I think that some believe that they can only start to really eat well when they grow / make it all themselves but this romanticised notion of feeding yourself often overlooks the crucial aspect that it takes a community to feed a community.
I have spent a lot of time on different farms and while many of those farmers were resourceful and grew/made a lot of their own food, they also all had a jam from a neighbour, wine from another farmer up the road, fresh pressed oil from the next village. You do not need to leave your city life and find some remote corner of the world to eat like a farmer. Eating and living well is eating locally. It is knowing where your food came from and knowing who produced it.
As we grow our number of extras and producers we work with, I am constantly amazed at the variety and quality we have access to in Yangon. Family and friends overseas can not get the same freshness of buffalo cheese that I do. They do not know the story of their organic eggs, the lovely sisters behind their yogurt or enjoy a wine with the Yangon's queen of homemade sauces.
Whenever my mother is concerned about me, I can honestly reply not to worry because I am eating well. I am eating the freshest, most nutritious food. I am eating food I am connected to. And that, is the exact same thing any farmer would say about their own food. Its the connections and the locality that counts.
Organic is important. But even more important is eating locally. You have a much bigger impact by supporting small local companies. For some of our suppliers we have been their first customer and encouraged them to pursue making their product; for many we are the most reliable retailer; and we offer feedback that helps them improve and grow. We have also been the main reason that many have switched or are searching for alternative packaging.
Supporting local also means that money stays here. Local companies are invested in their surroundings, their staff and their community. When there is a natural disaster, local companies will donate and support much more than the company behind any imported product.
There are of course the environmental benefits too- mainly less carbon used in transportation. But it is also much easier to convince a market vendor to use less oil in their dish than to ask KFC for healthier chicken. How would you like your food to be grown or processed? How would you like your local bakery to treat their staff? When you know them, you can open a dialogue with them, engaging and encouraging them to keep getting better, using more sustainable products, upgrading packaging- creating a product you want to eat. Direct questions and conversations with the individuals that produce your food are invaluable and they have an impact that just keeps spreading.
Having a closer connection to food and those who made it has one other incredible benefit- joy. I respect my food more, I cook better and that is joyful! I could eat a dinner alone but still be completely connected to the world around me. Just like the famous quote in the movie, ‘Into the Wild’- happiness is only real when shared. The same could be said for food.
So get out into it. Join the local food movement. Test the products from our suppliers.
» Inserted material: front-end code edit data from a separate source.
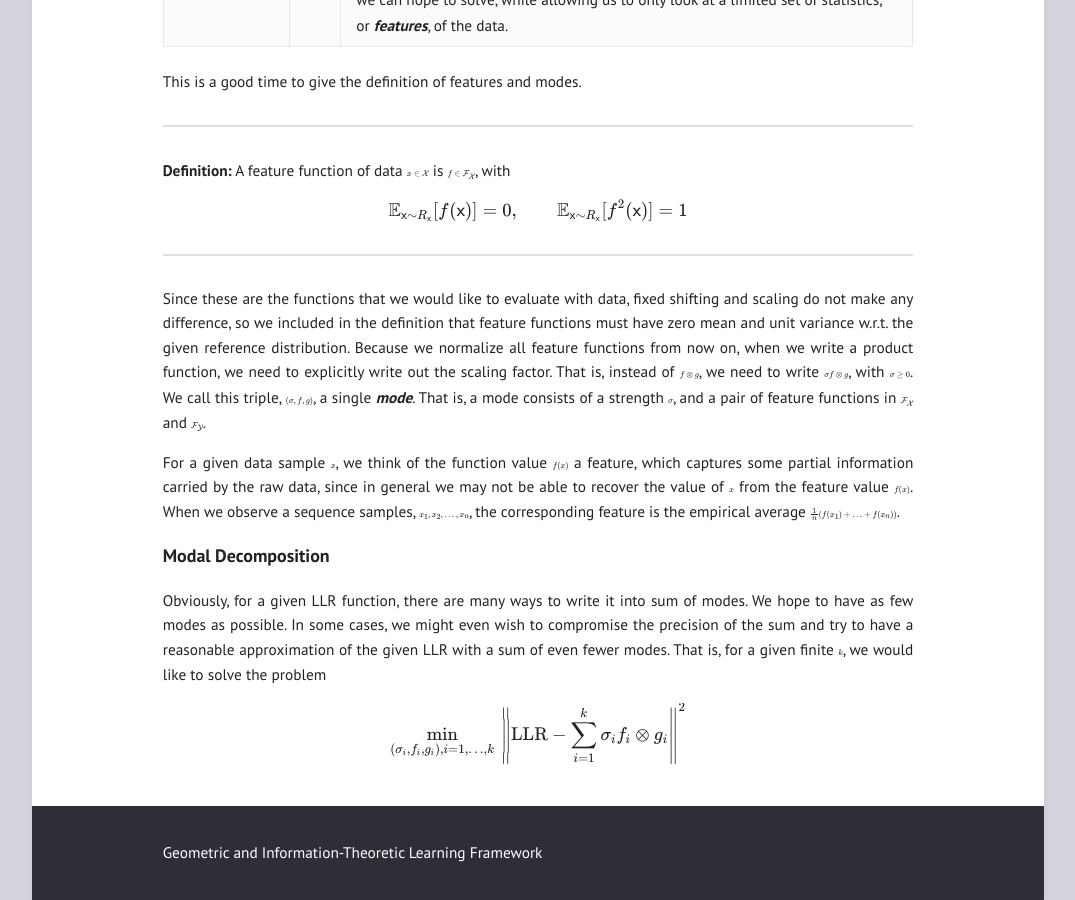
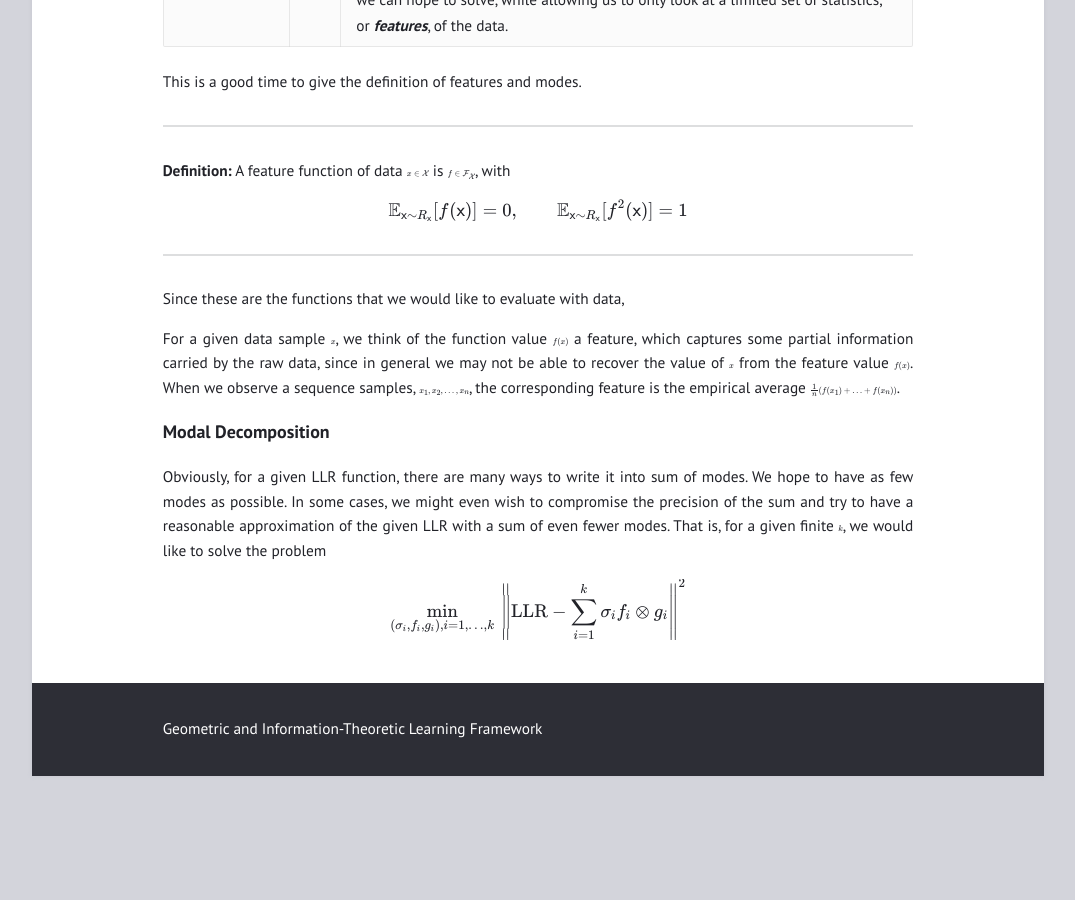
Before and after one commit to gilearning/gilearning.github.io, a Jekyll site: the page built from _posts/2022-08-15-ModalDecomposition.md, in a window 1280 px wide and 900 px high, scrolled down 2227 px. Shown: the whole window, without its empty margins (102-1177 px from the left). Built offline with Jekyll 4.4.1, drawn with Linux system fonts in a browser that asks for light colours; formulas are drawn with MathJax 3; after the commit the page ends 3003 px from its top, so only the background shows below that.

Commit message:
Update 2022-08-15-ModalDecomposition.md

```diff
--- a/_posts/2022-08-15-ModalDecomposition.md
+++ b/_posts/2022-08-15-ModalDecomposition.md
@@ -84,7 +84,7 @@ $$
 ---
 
 
-Since these are the functions that we would like to evaluate with data, fixed shifting and scaling do not make any difference, so we included in the definition that feature functions must have zero mean and unit variance w.r.t. the given reference distribution. Because we normalize all feature functions from now on, when we write a product function, we need to explicitly write out the scaling factor. That is, instead of $f\otimes g$, we need to write $\sigma f\otimes g$, with $\sigma \geq 0$. We call this triple, $(\sigma, f, g)$, a single **_mode_**. That is, a mode consists of a strength $\sigma$, and a pair of feature functions in $\mathcal {F_X}$ and $\mathcal {F_Y}$.
+Since these are the functions that we would like to evaluate with data,
 
 For a given data sample $x$, we think of the function value $f(x)$ a feature, which captures some partial information carried by the raw data, since in general we may not be able to recover the value of $x$ from the feature value $f(x)$. When we observe a sequence samples, $x_1, x_2, \ldots, x_n$, the corresponding feature is the empirical average $\frac{1}{n} (f(x_1) + \ldots + f(x_n))$.
 
```
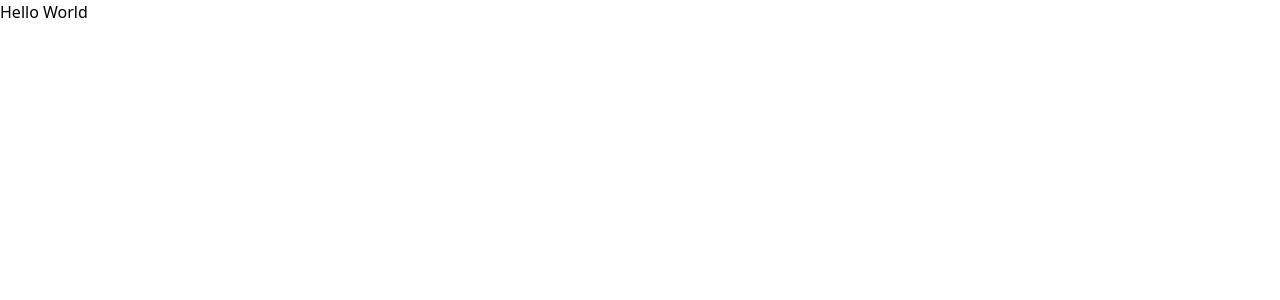
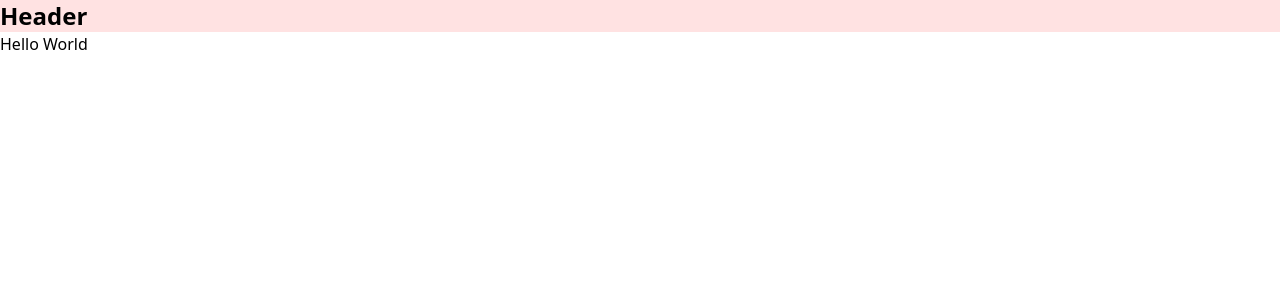
Before and after one commit to SoichiroFujiwara/Senseis-Copilot, a Next.js app: page / in a window 1280 px wide. Shown: the top 300 px of the page. Built offline with nearby package versions, Linux system fonts and the light colour scheme.

Commit message:
added Header

```diff
--- a/src/app/layout.tsx
+++ b/src/app/layout.tsx
@@ -1,9 +1,10 @@
 import type { Metadata } from "next";
 import "./globals.css";
+import Header from "@/components/Header";
 
 export const metadata: Metadata = {
-  title: "Create Next App",
-  description: "Generated by create next app",
+  title: "Sensei's Copilot v0.1.0",
+  description: "WIP",
 };
 
 export default function RootLayout({
@@ -14,6 +15,7 @@
   return (
     <html lang="ja">
       <body>
+        <Header />
         {children}
       </body>
     </html>
--- /dev/null
+++ b/src/components/Header.tsx
@@ -0,0 +1,7 @@
+export default function Header() {
+    return (
+        <div>
+            <h1 className="bg-red-100 text-2xl font-bold">Header</h1>
+        </div>
+    );
+}
```
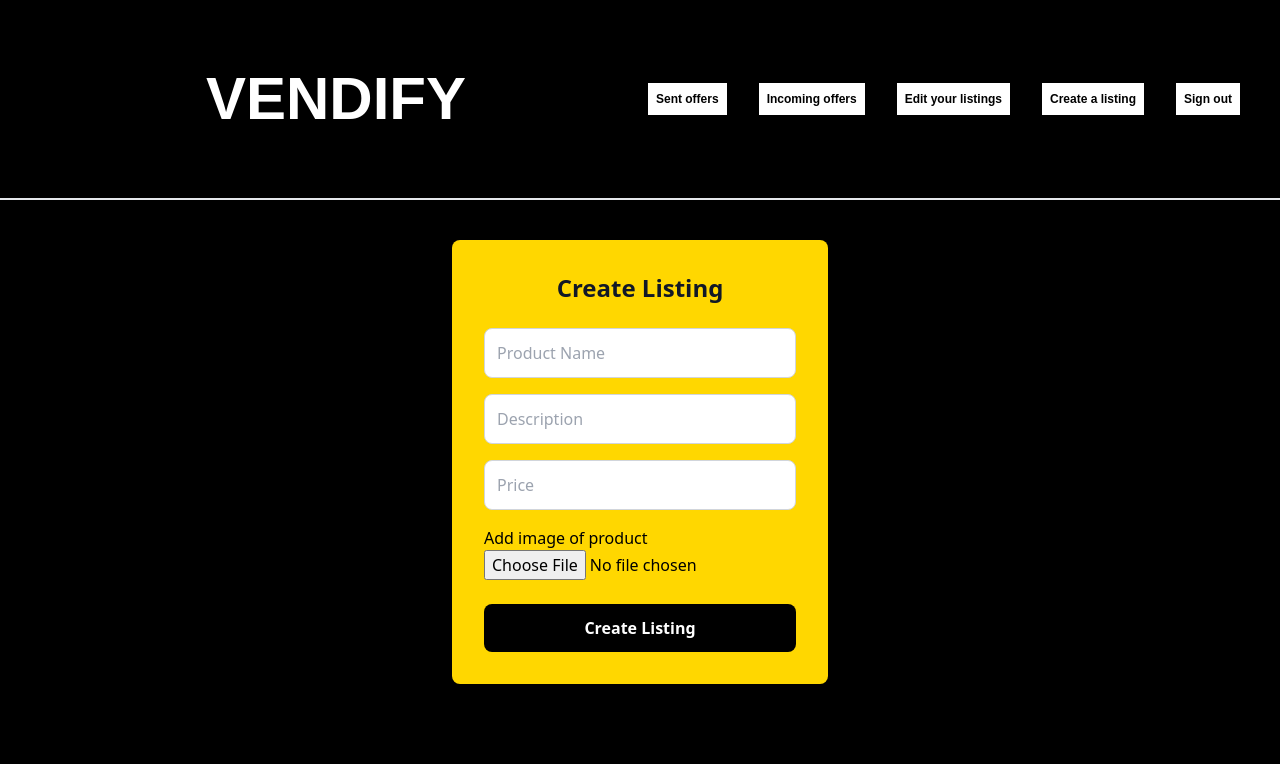
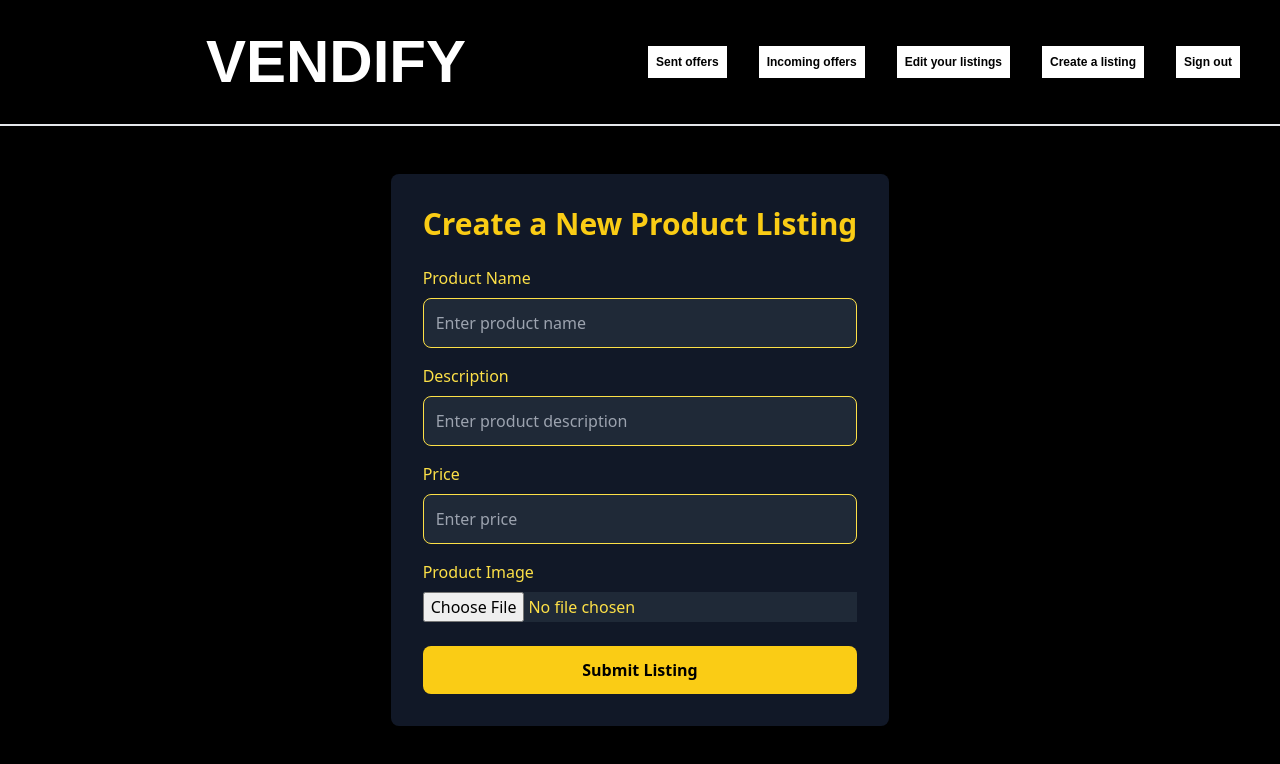
Before and after one commit to VABVAT/Vendify, a React (Vite) app in the folder client/: page /seller in a window 1280 px wide. Shown: the top 764 px of the page. Built offline with nearby package versions, Linux system fonts and the light colour scheme; sample sign-in values are in the browser's storage; a web font is replaced by a local one.

Commit message:
automatic checking and loading

```diff
--- a/client/src/components/Header.jsx
+++ b/client/src/components/Header.jsx
@@ -5,6 +5,7 @@ export default function Header() {
     const signOut = () => {
         try{
             localStorage.removeItem('token')
+            navigate('/signin')
         }catch(e){
             navigate('/signin')
         }
--- a/client/src/components/MainPage.jsx
+++ b/client/src/components/MainPage.jsx
@@ -6,13 +6,20 @@ import Card from "./Card.jsx";
 import ContentContainer from "./ContentContainer.jsx";
 import im2 from '../public/im2.png'
 export default function MainPage(){
-    const Navigate = useNavigate()
+    const navigate = useNavigate();
     useEffect(() => {
         const interval = setInterval(() => {
-            const token = localStorage.getItem('token');
-            if(!token || (jwtDecode(token).exp*1000 < Date.now())) Navigate('/signup')
+
+            const token = localStorage.getItem('token')
+
+            if(!token){
+                navigate('/signin')
+            }else if(jwtDecode(token).exp*1000 < Date.now()){
+                localStorage.removeItem('token');
+                navigate('/signin')
+            }
         }, 1000)
-        return () => clearInterval(interval)
+       return () => clearInterval(interval)
     }, [])
 
     return (
--- a/client/src/components/Outgoing.jsx
+++ b/client/src/components/Outgoing.jsx
@@ -6,6 +6,7 @@ import InpOup from "./InpOup"
 
 export default function Outgoing(){
     const [list, setList] = useState([])
+    const [loading, setLoading] = useState(true)
     const Navigate = useNavigate()
     useEffect(() => {
         const interval = setInterval(() => {
@@ -13,6 +14,23 @@ export default function Outgoing(){
             if(!token || (jwtDecode(token).exp*1000 < Date.now())) Navigate('/signup')
         }, 1000)
         return () => clearInterval(interval)
+    }, [])
+
+    useEffect(() => {
+        setLoading(true)
+        async function getOffers() {
+            const offers1 = await fetch("https://vendify2.vercel.app/getSendOffers", {
+                method: "POST",
+                headers: {"Content-Type": "application/json"},
+                body: JSON.stringify({
+                    email: jwtDecode(localStorage.getItem('token')).email
+                })
+            })
+            const offers = await offers1.json();
+            if(loading === true) setLoading(false)
+            setList(offers.offers)
+        }
+            getOffers()
     }, [])
 
     useEffect(() => {
@@ -27,19 +45,32 @@ export default function Outgoing(){
             const offers = await offers1.json();
             setList(offers.offers)
         }
+        const interval = setInterval(() => {
             getOffers()
+        }, 6000)
+        return () => clearInterval(interval)
     }, [])
 
     return (
         <div className="min-w-screen min-h-screen bg-black">
         <Header />
         <div className="w-[100%] h-[100%] p-4">
-            <h1 className="text-2xl font-bold mb-4">Incoming Offers</h1>
+            <h1 className="text-2xl font-bold mb-4">Outgoing Offers</h1>
+            {
+                loading === false ?
             <div className="w-[100%] flex flex-col justify-center items-center">
                 {list.map((prod, index) => (
                             <InpOup sendMode={false} prod={prod} index={index}/>
                 ))}
+            </div> :
+            <div className="text-white flex justify-center items-center">
+                <div>Loading...</div>
             </div>
+            }
+            {loading === false && list.length === 0 ? <div className="flex flex-col justify-center items-center text-white">
+                <div>Nothing to show</div>
+                <div className="font-bold"> </div>
+            </div> : null}
         </div>
     </div>
     )
--- a/client/src/components/SellForm.jsx
+++ b/client/src/components/SellForm.jsx
@@ -1,47 +1,56 @@
 import { useState, useRef, useEffect } from "react";
-import i1 from "../public/image.png"
 import { useNavigate } from "react-router-dom";
-import {jwtDecode} from 'jwt-decode'
+import { jwtDecode } from "jwt-decode";
 import Header from "./Header";
+
 export default function SellForm() {
     const fileRef = useRef(null);
-    const dscRef = useRef('');
+    const descriptionRef = useRef("");
     const priceRef = useRef(0);
-    const nameRef = useRef('');
-    const Navigate = useNavigate()
-    const [err, setErr] = useState('')
-    const [Done, setDone] = useState(false)
+    const nameRef = useRef("");
+    const navigate = useNavigate();
+    const [errorMessage, setErrorMessage] = useState("");
+    const [isSuccessful, setIsSuccessful] = useState(false);
+
     useEffect(() => {
         const interval = setInterval(() => {
-            const token = localStorage.getItem('token');
-            if(!token || (jwtDecode(token).exp*1000 < Date.now())) Navigate('/signup')
-        }, 1000)
-        return () => clearInterval(interval)
-    }, [])
+            const token = localStorage.getItem("token");
+            if (!token || jwtDecode(token).exp * 1000 < Date.now()) {
+                navigate("/signup");
+            }
+        }, 1000);
+        return () => clearInterval(interval);
+    }, [navigate]);
 
-    async function handleSubmit(e) {
-        e.preventDefault();
+    async function handleSubmit(event) {
+        event.preventDefault();
+        try {
             const response = await fetch("https://vendify2.vercel.app/postListing", {
                 method: "POST",
-            headers: {"Content-Type" : 'application/json'},
-            body:JSON.stringify({
-                email: jwtDecode(localStorage.getItem('token')).email,
+                headers: { "Content-Type": "application/json" },
+                body: JSON.stringify({
+                    email: jwtDecode(localStorage.getItem("token")).email,
                     price: priceRef.current.value,
-                description: dscRef.current.value,
+                    description: descriptionRef.current.value,
                     image: fileRef.current,
-                name: nameRef.current.value
-            })
-        })
-        const res = await response.json()
-        if(!res.error){
-            setDone(true)
-        }else{
-            setErr(res.error)
+                    name: nameRef.current.value,
+                }),
+            });
+
+            const result = await response.json();
+            if (!result.error) {
+                setIsSuccessful(true);
+                setErrorMessage("");
+            } else {
+                setErrorMessage(result.error);
+            }
+        } catch (error) {
+            setErrorMessage("An error occurred while submitting the listing. Please try again.");
         }
     }
 
-    function handleFileChange(e) {
-        const file = e.target.files[0];
+    function handleFileChange(event) {
+        const file = event.target.files[0];
         const reader = new FileReader();
         reader.onloadend = () => {
             fileRef.current = reader.result;
@@ -52,56 +61,69 @@ export default function SellForm() {
     }
 
     return (
-        <div className="flex flex-col h-screen">
+        <div className="flex flex-col min-h-screen bg-black text-yellow-500">
             <Header />
-
             <form
                 onSubmit={handleSubmit}
-            className="bg-Gld p-8 rounded-lg shadow-lg max-w-md mx-auto mt-10"
+                className="bg-gray-900 p-8 rounded-lg shadow-lg max-w-lg mx-auto mt-12"
             >
-            <h2 className="text-2xl font-semibold text-gray-900 text-center mb-6">
-                Create Listing
+                <h2 className="text-3xl font-semibold text-yellow-400 text-center mb-6">
+                    Create a New Product Listing
                 </h2>
+                {errorMessage && (
+                    <div className="mb-4 p-4 text-yellow-700 bg-yellow-200 border border-yellow-400 rounded-lg">
+                        {errorMessage}
+                    </div>
+                )}
+                {isSuccessful && (
+                    <div className="mb-4 p-4 text-green-700 bg-green-200 border border-green-400 rounded-lg">
+                        Listing created successfully!
+                    </div>
+                )}
                 <div className="mb-4">
+                    <label className="block text-yellow-300 font-medium mb-2">Product Name</label>
                     <input
                         type="text"
                         required
                         ref={nameRef}
-                    placeholder="Product Name"
-                    className="w-full p-3 border border-gray-300 rounded-lg focus:outline-none focus:ring-2 focus:ring-black"
+                        placeholder="Enter product name"
+                        className="w-full p-3 border border-yellow-300 rounded-lg focus:outline-none focus:ring-2 focus:ring-yellow-400 bg-gray-800 text-yellow-200"
                     />
                 </div>
                 <div className="mb-4">
+                    <label className="block text-yellow-300 font-medium mb-2">Description</label>
                     <input
                         type="text"
                         required
-                    ref={dscRef}
-                    placeholder="Description"
-                    className="w-full p-3 border border-gray-300 rounded-lg focus:outline-none focus:ring-2 focus:ring-black"
+                        ref={descriptionRef}
+                        placeholder="Enter product description"
+                        className="w-full p-3 border border-yellow-300 rounded-lg focus:outline-none focus:ring-2 focus:ring-yellow-400 bg-gray-800 text-yellow-200"
                     />
                 </div>
                 <div className="mb-4">
+                    <label className="block text-yellow-300 font-medium mb-2">Price</label>
                     <input
                         type="number"
                         required
                         ref={priceRef}
-                    placeholder="Price"
-                    className="w-full p-3 border border-gray-300 rounded-lg focus:outline-none focus:ring-2 focus:ring-black"
+                        placeholder="Enter price"
+                        className="w-full p-3 border border-yellow-300 rounded-lg focus:outline-none focus:ring-2 focus:ring-yellow-400 bg-gray-800 text-yellow-200"
                     />
                 </div>
                 <div className="mb-6">
-                <div>Add image of product</div>
+                    <label className="block text-yellow-300 font-medium mb-2">Product Image</label>
                     <input
                         type="file"
                         required
                         onChange={handleFileChange}
+                        className="w-full text-yellow-300 bg-gray-800"
                     />
                 </div>
                 <button
                     type="submit"
-                className="w-full p-3 bg-black text-white rounded-lg font-semibold hover:bg-gray-800 focus:outline-none focus:ring-2 focus:ring-black"
+                    className="w-full p-3 bg-yellow-400 text-black rounded-lg font-semibold hover:bg-yellow-500 focus:outline-none focus:ring-2 focus:ring-yellow-600"
                 >
-                Create Listing
+                    Submit Listing
                 </button>
             </form>
         </div>
```
Also changed, not shown: client/src/components/ContentContainer.jsx (+35 -9 lines), client/src/components/Incoming.jsx (+35 -2 lines). Lines whose indentation alone changed are shown as unchanged.
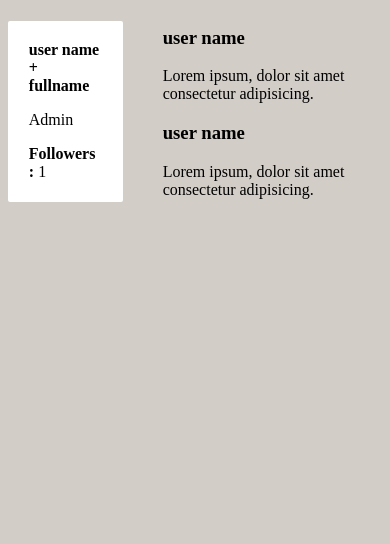
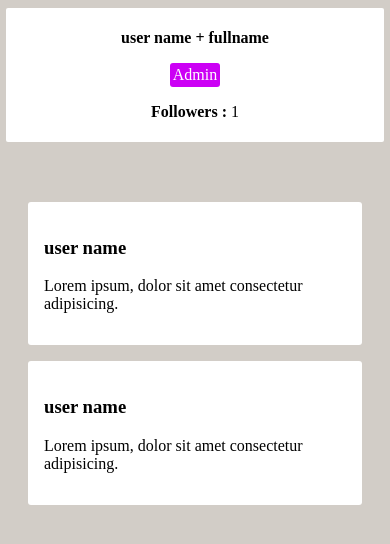
Before and after one commit to DoddyMatabaro/vuejs3Exercices, a Vue app: page / in a window 390 px wide. Shown: the top 544 px of the page. Built offline with nearby package versions, Linux system fonts and the light colour scheme.

Commit message:
styled userProfile component

```diff
--- a/src/components/UserProfile.vue
+++ b/src/components/UserProfile.vue
@@ -2,7 +2,7 @@
     <div class="wrapper">
             <div class="user-card">
                 <strong>user name + fullname</strong>
-                <div class="fonction">
+                <div class="function">
                     Admin
                 </div>
                 <div><strong>Followers : </strong>1</div>
@@ -26,7 +26,7 @@
 <style scoped>
     .wrapper{
         display: flex;
-        justify-content: center;
+        flex-direction: row;
         justify-content: center;
         align-items: center;
         gap: 2.5rem;
@@ -40,10 +40,36 @@
         gap: 1rem;
         border-radius: 2px;
     }
+    .twitters{
+        display: flex;
+        flex-direction: column;
+        padding: 20px;
+        gap: 1rem;
+    }
+    .function{
+        background-color: rgb(204, 0, 245);
+        color: #fff;
+        margin-right: auto;
+        padding: 0.2rem;
+        border-radius: 3px;
+    }
+    .twitter{
+        background-color: #fff;
+        padding: 1rem;
+        border-radius: 3px;
+    }
+    @media screen and (max-width: 600px){
+        .wrapper{
+            flex-direction: column;
+        }
+        .user-card{
+            width: 90%;
+            justify-content: center;
+            align-items: center;
+        }
+        .function{
+            margin: 0;
+        }
 
-    @media screen and (max-width: 789px){
-        .main-container{
-            width: 95%;
-        }
     }
 </style>
```
Also changed, not shown: src/App.vue (+5 -3 lines).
Send them an email or message introducing yourself. The world is going through some tough times and nothing makes us more resilient than sticking/ eating together.
So who is on your plate today?
Mini Frittatas and Salad created by a community-
Eggs from Oisca
Dukkah from Three Good Spoons
Pesto (inside) from Sprouts
Yogurt from Bulgarian
Tahini from Roots Myanmar
Tomatoes from Ipho
Spring Onion from Thida Lwin
Salad from Kokkoya's urban farms